The Big Ten will go from eight to nine conference games beginning in 2016. That means each school will have four home conference games one year and five the next.
Athletic departments ideally need seven home games to make ends meet. To reach that threshold, FBS schools have turned to FCS programs. In return, the FCS school shows up to (usually) take a beating and goes home with a paycheck for hundreds of thousands of dollars.
When FBS schools schedule non-conference games against each other, both parties typically desire a home-and-home series. Sometimes a lower-level FBS school will accept a two-for-one deal, and sometimes cash is involved.
But if a Big Ten team wants to schedule a fellow FBS opponent with no obligation for a return date, it's going to cost big bucks.
"For the (FBS) teams that are available," Iowa coach Kirk Ferentz said, "it's probably a good thing for them.

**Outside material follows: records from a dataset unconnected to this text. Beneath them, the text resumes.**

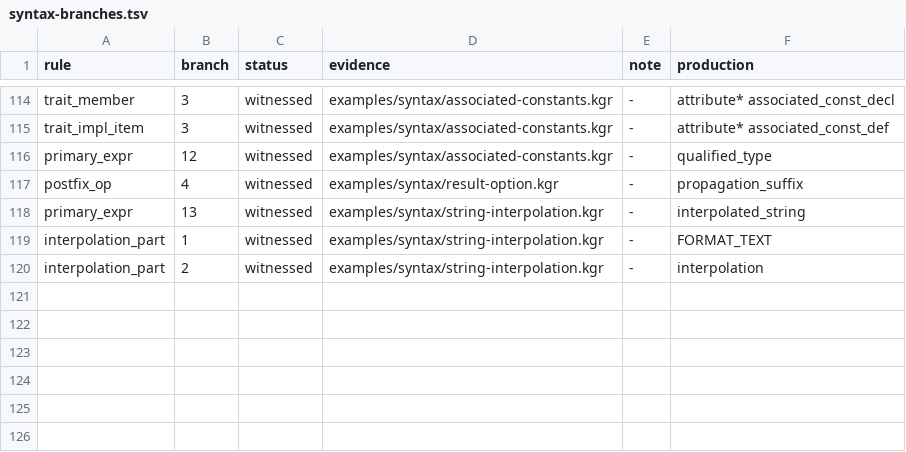
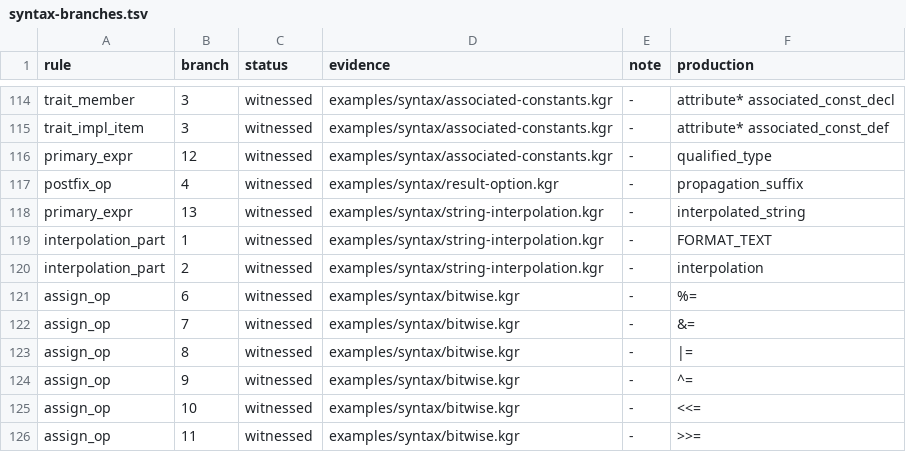
Before and after one commit to kagari-lang/kagari, a TSV file: docs/syntax-branches.tsv, drawn as a sheet; only a part is shown, gaps mark what is left out; the diff names each change by its address in the sheet, - before the commit and + after, or states it on an @@ line.

Commit message:
feat(numeric): add fixed-width bitwise operators and traits

```diff
--- a/docs/syntax-branches.tsv
+++ b/docs/syntax-branches.tsv
+row 121: assign_op | 6 | witnessed | examples/syntax/bitwise.kgr | - | %=
+row 122: assign_op | 7 | witnessed | examples/syntax/bitwise.kgr | - | &=
+row 123: assign_op | 8 | witnessed | examples/syntax/bitwise.kgr | - | |=
+row 124: assign_op | 9 | witnessed | examples/syntax/bitwise.kgr | - | ^=
+row 125: assign_op | 10 | witnessed | examples/syntax/bitwise.kgr | - | <<=
+row 126: assign_op | 11 | witnessed | examples/syntax/bitwise.kgr | - | >>=
```
Also changed, not shown: docs/syntax-coverage.tsv, docs/syntax-quantifiers.tsv, 48 other files.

It drives the market up a little bit."
Every Big Ten team except Michigan and Penn State is playing an FCS opponent this season. Three of those games are this week: Missouri State at Iowa, Indiana State at Purdue and Tennessee Tech at Wisconsin.
Big Ten teams are scheduled to play nine FCS opponents in 2014, including Michigan's opener against, yes, Appalachian State.
The number of FCS opponents penciled in by Big Ten teams drops to four in 2015, two in 2016 and one in 2017.
The Big Ten is 72-6 against FCS teams since 1998, according to STATS. The Southeastern Conference is a nation-leading 111-2 in those games over that span.
Indiana coach Kevin Wilson has mixed feelings about the loss of FCS opponents. His Hoosiers opened with a 73-35 win over FCS Indiana State, whose campus is about 65 miles away from Bloomington, Ind.